[Available data Boundary: Start]

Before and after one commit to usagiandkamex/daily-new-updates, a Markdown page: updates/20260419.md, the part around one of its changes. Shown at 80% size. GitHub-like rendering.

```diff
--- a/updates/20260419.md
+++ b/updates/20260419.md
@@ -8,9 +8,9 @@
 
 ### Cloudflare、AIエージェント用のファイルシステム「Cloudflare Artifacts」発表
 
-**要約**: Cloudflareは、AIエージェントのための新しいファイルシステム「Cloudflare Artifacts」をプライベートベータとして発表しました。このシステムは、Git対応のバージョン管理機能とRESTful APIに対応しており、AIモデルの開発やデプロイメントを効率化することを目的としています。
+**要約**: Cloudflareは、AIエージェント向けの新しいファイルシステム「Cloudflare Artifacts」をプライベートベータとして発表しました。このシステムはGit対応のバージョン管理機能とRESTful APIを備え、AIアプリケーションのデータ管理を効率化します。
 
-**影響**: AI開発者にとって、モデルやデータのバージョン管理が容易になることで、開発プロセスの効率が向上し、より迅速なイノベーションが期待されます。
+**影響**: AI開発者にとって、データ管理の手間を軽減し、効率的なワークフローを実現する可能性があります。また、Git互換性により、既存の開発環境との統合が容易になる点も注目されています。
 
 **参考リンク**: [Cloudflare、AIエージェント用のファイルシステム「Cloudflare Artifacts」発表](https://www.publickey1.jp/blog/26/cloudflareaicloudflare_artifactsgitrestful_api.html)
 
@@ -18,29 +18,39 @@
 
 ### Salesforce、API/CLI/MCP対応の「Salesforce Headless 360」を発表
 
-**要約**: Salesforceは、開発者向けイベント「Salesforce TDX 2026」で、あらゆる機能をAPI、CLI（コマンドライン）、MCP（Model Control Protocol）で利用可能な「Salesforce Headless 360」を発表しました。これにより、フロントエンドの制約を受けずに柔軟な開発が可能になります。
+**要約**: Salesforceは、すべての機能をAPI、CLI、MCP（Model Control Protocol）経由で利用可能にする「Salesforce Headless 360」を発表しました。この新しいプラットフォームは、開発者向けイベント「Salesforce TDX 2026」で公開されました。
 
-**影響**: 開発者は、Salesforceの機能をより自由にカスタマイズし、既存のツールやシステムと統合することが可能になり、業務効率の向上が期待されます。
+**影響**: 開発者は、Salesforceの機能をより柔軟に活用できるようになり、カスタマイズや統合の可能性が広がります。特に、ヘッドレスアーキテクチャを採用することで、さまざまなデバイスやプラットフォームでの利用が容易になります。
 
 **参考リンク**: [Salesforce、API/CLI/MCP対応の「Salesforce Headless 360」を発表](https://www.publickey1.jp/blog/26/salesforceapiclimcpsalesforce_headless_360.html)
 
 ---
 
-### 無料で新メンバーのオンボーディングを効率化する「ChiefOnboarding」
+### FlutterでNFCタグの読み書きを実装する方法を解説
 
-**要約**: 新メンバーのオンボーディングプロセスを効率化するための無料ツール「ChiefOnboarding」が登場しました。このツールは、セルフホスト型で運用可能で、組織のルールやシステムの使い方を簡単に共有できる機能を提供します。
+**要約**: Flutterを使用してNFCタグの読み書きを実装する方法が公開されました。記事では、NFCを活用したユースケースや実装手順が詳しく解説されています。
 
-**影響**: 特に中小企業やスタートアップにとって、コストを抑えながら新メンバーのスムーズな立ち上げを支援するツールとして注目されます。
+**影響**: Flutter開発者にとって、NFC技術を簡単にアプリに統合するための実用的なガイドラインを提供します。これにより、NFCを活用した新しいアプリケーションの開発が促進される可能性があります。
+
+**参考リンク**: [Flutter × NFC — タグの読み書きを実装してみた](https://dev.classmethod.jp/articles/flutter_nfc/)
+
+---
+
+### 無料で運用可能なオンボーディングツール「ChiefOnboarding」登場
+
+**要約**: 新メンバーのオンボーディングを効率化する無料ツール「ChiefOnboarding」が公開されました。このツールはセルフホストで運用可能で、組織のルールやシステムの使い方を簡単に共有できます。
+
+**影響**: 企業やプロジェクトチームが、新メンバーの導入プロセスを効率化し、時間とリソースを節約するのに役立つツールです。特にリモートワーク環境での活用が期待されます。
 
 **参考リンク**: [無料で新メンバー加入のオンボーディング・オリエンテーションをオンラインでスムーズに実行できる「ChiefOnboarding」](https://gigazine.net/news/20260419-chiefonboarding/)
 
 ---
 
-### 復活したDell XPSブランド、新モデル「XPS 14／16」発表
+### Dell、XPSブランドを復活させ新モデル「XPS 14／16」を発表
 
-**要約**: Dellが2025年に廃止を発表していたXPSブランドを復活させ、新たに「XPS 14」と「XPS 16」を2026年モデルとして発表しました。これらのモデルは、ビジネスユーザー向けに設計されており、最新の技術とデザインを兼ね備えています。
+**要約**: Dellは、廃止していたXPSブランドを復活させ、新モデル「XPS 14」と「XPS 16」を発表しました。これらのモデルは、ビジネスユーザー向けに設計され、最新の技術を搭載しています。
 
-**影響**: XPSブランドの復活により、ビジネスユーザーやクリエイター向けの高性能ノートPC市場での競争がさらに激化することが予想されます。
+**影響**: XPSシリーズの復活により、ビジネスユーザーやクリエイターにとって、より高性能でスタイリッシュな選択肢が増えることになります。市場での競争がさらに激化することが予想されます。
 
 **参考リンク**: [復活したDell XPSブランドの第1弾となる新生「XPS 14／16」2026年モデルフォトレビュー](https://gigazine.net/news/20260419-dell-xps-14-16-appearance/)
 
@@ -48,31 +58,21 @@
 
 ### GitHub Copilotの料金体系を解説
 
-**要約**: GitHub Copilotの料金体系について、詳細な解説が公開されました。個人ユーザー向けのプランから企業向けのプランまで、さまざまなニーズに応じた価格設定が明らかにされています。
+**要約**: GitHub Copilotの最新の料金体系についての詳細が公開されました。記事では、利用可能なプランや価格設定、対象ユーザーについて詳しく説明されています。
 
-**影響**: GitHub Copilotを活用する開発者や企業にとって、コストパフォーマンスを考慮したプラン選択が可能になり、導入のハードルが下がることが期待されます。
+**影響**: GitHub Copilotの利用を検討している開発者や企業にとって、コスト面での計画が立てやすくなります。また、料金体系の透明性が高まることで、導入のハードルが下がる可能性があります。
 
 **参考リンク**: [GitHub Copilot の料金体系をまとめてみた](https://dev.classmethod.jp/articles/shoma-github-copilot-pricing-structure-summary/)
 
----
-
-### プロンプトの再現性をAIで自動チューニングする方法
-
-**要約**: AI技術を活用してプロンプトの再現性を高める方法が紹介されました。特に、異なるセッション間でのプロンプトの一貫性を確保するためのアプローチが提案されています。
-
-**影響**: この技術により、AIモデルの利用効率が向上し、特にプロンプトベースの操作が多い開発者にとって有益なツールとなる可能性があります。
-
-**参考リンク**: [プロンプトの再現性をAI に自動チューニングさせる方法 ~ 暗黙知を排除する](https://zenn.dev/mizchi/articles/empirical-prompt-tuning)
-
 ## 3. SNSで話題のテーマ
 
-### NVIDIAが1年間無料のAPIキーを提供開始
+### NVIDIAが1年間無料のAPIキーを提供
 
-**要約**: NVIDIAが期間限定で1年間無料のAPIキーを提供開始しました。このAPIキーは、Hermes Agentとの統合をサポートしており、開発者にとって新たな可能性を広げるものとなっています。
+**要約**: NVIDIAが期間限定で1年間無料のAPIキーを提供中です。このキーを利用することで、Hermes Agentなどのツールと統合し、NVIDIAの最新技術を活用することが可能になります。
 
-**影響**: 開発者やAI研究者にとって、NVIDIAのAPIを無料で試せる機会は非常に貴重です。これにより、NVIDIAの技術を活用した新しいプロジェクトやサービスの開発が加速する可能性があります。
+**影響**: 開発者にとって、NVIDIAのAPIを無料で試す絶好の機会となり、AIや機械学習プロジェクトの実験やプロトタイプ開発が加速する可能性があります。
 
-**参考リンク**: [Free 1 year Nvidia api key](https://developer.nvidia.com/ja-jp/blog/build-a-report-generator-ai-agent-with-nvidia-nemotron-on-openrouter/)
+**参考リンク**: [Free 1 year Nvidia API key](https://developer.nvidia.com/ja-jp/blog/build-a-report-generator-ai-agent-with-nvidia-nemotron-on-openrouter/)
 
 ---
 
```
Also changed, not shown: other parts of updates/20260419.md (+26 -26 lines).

[Available data Boundary: End]

| Assignment |
Copy out each line of the data containing the string "ChiefOnboarding".

| Result for this task |
-### 無料で新メンバーのオンボーディングを効率化する「ChiefOnboarding」
-**要約**: 新メンバーのオンボーディングプロセスを効率化するための無料ツール「ChiefOnboarding」が登場しました。このツールは、セルフホスト型で運用可能で、組織のルールやシステムの使い方を簡単に共有できる機能を提供します。
+### 無料で運用可能なオンボーディングツール「ChiefOnboarding」登場
+**要約**: 新メンバーのオンボーディングを効率化する無料ツール「ChiefOnboarding」が公開されました。このツールはセルフホストで運用可能で、組織のルールやシステムの使い方を簡単に共有できます。
 **参考リンク**: [無料で新メンバー加入のオンボーディング・オリエンテーションをオンラインでスムーズに実行できる「ChiefOnboarding」](https://gigazine.net/news/20260419-chiefonboarding/)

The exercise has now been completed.